[Task input — start]

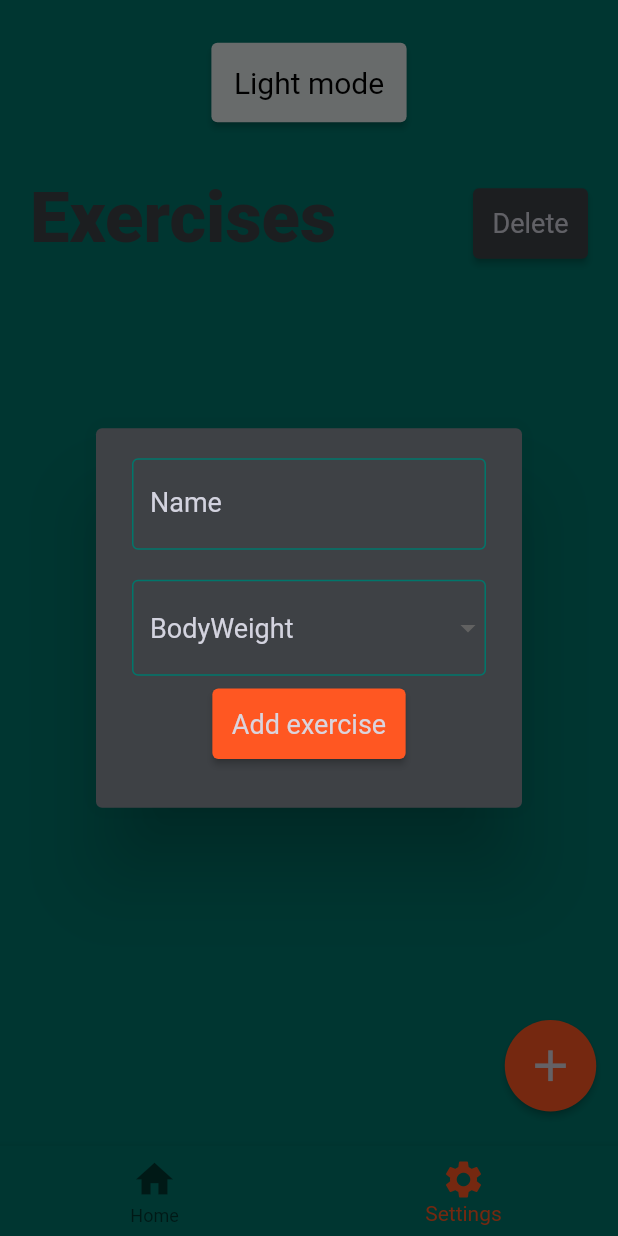
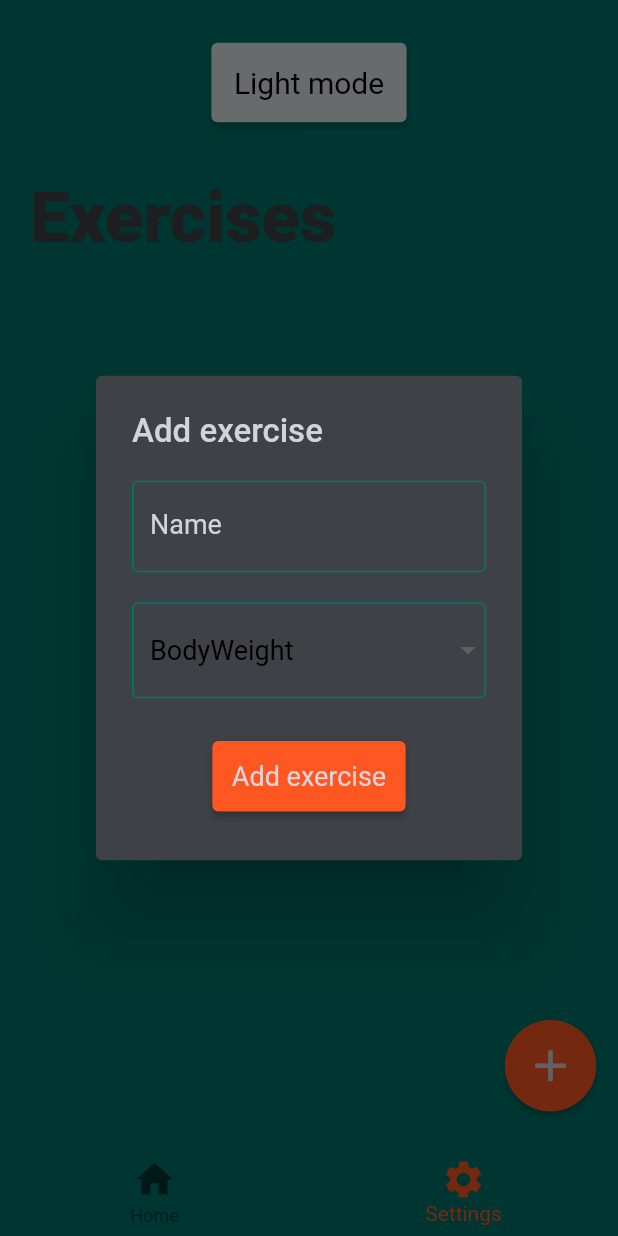
Before and after one commit to norberttalpos/gym_trackr, a Flutter app: the screen it shows after launch, item 2 of the bottom bar chosen, after a tap on the "add" icon, on a phone screen of 412 x 824 dp. Run offline on Flutter 3.47's test engine with Material 2 defaults, Android fonts, the phone set to English and light mode, and no system bars; our stand-ins replace cloud_firestore, firebase_core; accounts and stored records are empty; generated files the repository leaves out were written again.

Commit message:
bug fixes

```diff
--- a/lib/domain/model/exercise.dart
+++ b/lib/domain/model/exercise.dart
@@ -1,5 +1,4 @@
 import 'record.dart';
-
 import 'package:json_annotation/json_annotation.dart';
 
 part 'exercise.g.dart';
--- a/lib/domain/model/record.dart
+++ b/lib/domain/model/record.dart
@@ -1,5 +1,4 @@
 import 'package:intl/intl.dart';
-
 import 'package:json_annotation/json_annotation.dart';
 
 part 'record.g.dart';
--- a/lib/main.dart
+++ b/lib/main.dart
@@ -4,6 +4,7 @@
 import 'package:gym_trackr/ui/common/providers/current_tab_provider.dart';
 import 'package:gym_trackr/ui/common/providers/details_page_shown_provider.dart';
 import 'package:gym_trackr/ui/common/providers/exercise_data_source_provider.dart';
+import 'package:gym_trackr/ui/common/providers/exercise_deleted_provider.dart';
 import 'package:gym_trackr/ui/common/providers/theme_data_provider.dart';
 import 'package:gym_trackr/ui/screens/home/home_screen.dart';
 import 'package:gym_trackr/ui/screens/settings/settings_screen.dart';
@@ -16,6 +17,7 @@
         ChangeNotifierProvider(create: (context) => CurrentTabProvider()),
         ChangeNotifierProvider(create: (context) => DetailsPageShownProvider()),
         ChangeNotifierProvider(create: (context) => ExerciseDataSourceProvider()),
+        ChangeNotifierProvider(create: (context) => ExerciseDeletedProvider()),
       ],
       child: const GymTrackr()
   )
--- a/lib/ui/screens/home/home_screen.dart
+++ b/lib/ui/screens/home/home_screen.dart
@@ -6,6 +6,8 @@
 import 'package:gym_trackr/ui/screens/details/details_screen.dart';
 import 'package:gym_trackr/ui/screens/home/components/home_exercise_tile.dart';
 import 'package:provider/provider.dart';
+
+import '../../common/providers/exercise_deleted_provider.dart';
 
 class HomeScreen extends StatefulWidget {
 
@@ -19,12 +21,18 @@
 
   bool detailsPageShown = false;
 
-  Widget _buildScreen() {
+  @override
+  Widget build(BuildContext context) {
     final detailsPageShownProvider = context.watch<DetailsPageShownProvider>();
     final dataSourceProvider = context.watch<ExerciseDataSourceProvider>();
     final themeDataProvider = context.watch<ThemeDataProvider>();
 
-    if(!detailsPageShownProvider.detailsPageShown) {
+    if(!detailsPageShownProvider.detailsPageShown || context.read<ExerciseDeletedProvider>().exerciseDeleted) {
+      if(context.read<ExerciseDeletedProvider>().exerciseDeleted) {
+        context.read<ExerciseDeletedProvider>().setIsExerciseDeleted(false);
+        context.read<DetailsPageShownProvider>().setDetailsPageShown(false, "");
+      }
+
       return Column(children: [
         Expanded(
           child: FutureBuilder<List<Exercise>>(
@@ -66,9 +74,4 @@
       return DetailsScreen(exerciseName: detailsPageShownProvider.selectedExercise);
     }
   }
-
-  @override
-  Widget build(BuildContext context) {
-    return _buildScreen();
-  }
 }
--- a/lib/ui/screens/settings/dialog/add_exercise_dialog.dart
+++ b/lib/ui/screens/settings/dialog/add_exercise_dialog.dart
@@ -59,9 +59,9 @@
               _exerciseType = newValue!;
             });
           },
-          style: TextStyle(
+          style: const TextStyle(
               fontSize: 18,
-              color: themeDataProvider.themeData.mainTextColor
+              color: Colors.black,
           ),
           decoration: InputDecoration(
             focusedBorder: OutlineInputBorder(
@@ -82,6 +82,14 @@
     }
 
     return AlertDialog(
+      title: Text(
+        "Add exercise",
+        style: TextStyle(
+          color: themeDataProvider.themeData.mainTextColor,
+          fontSize: 22,
+          fontWeight: FontWeight.w500,
+        ),
+        ),
       backgroundColor: themeDataProvider.themeData.tileColor,
       content: Stack(
         clipBehavior: Clip.none,
@@ -89,8 +97,10 @@
           Form(
             child: Column(
               mainAxisSize: MainAxisSize.min,
+              mainAxisAlignment: MainAxisAlignment.spaceAround,
               children: [
                 ..._buildForm(),
+                const SizedBox(height: 20),
                 Padding(
                   padding: const EdgeInsets.all(8.0),
                   child: ElevatedButton(
--- a/lib/ui/screens/settings/settings_screen.dart
+++ b/lib/ui/screens/settings/settings_screen.dart
@@ -41,6 +41,33 @@
   Widget build(BuildContext context) {
     final dataSourceProvider = context.watch<ExerciseDataSourceProvider>();
     final themeDataProvider = context.watch<ThemeDataProvider>();
+
+    _buildModeButton(AsyncSnapshot<List<Exercise>> exerciseListSnap) {
+      if(exerciseListSnap.hasData && exerciseListSnap.data!.isNotEmpty) {
+        return ElevatedButton(
+          child: Text(
+            !_trackMode ? "Is tracked" : "Delete",
+            style: TextStyle(
+              fontSize: 18.0,
+              fontWeight: FontWeight.w400,
+              color: themeDataProvider.themeData.mainTextColor,
+            ),
+          ),
+          style: ElevatedButton.styleFrom(
+            splashFactory: NoSplash.splashFactory,
+            padding: const EdgeInsets.all(13),
+            primary: themeDataProvider.themeData.tileColor,
+          ),
+          onPressed: () {
+            setState(() {
+              _trackMode = !_trackMode;
+            });
+          },
+        );
+      } else {
+        return Container();
+      }
+    }
 
     return FutureBuilder<List<Exercise>>(
         future: dataSourceProvider.getExercises(),
@@ -92,26 +119,7 @@
                     ),
                     Padding(
                       padding: const EdgeInsets.only(top: 8),
-                      child: ElevatedButton(
-                        child: Text(
-                          !_trackMode ? "Is tracked" : "Delete",
-                          style: TextStyle(
-                            fontSize: 18.0,
-                            fontWeight: FontWeight.w400,
-                            color: themeDataProvider.themeData.mainTextColor,
-                          ),
-                        ),
-                        style: ElevatedButton.styleFrom(
-                          splashFactory: NoSplash.splashFactory,
-                          padding: const EdgeInsets.all(13),
-                          primary: themeDataProvider.themeData.tileColor,
-                        ),
-                        onPressed: () {
-                          setState(() {
-                            _trackMode = !_trackMode;
-                          });
-                        },
-                      ),
+                      child: _buildModeButton(exerciserListSnap),
                     ),
                   ],
                 ),
```
Also changed, not shown: lib/domain/model/user.dart (+10 -2 lines), lib/ui/common/providers/exercise_deleted_provider.dart (added, +14 -0 lines), lib/ui/screens/details/components/add_record_button.dart (+4 -4 lines), lib/ui/screens/details/components/exercise_profile.dart (+8 -6 lines), lib/ui/screens/details/details_screen.dart (+8 -1 lines), lib/ui/screens/details/dialog/add_record_dialog.dart (+7 -3 lines), lib/ui/screens/settings/components/settings_exercise_tile.dart (+15 -1 lines), lib/ui/screens/settings/dialog/exercise_deletion_confirmation_dialog.dart (added, +60 -0 lines).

[Task input — finish]

### [Exercise goal]
What is the number of lines above that hold the word "tileColor"? Answer with that number alone.

### [Answer section]
3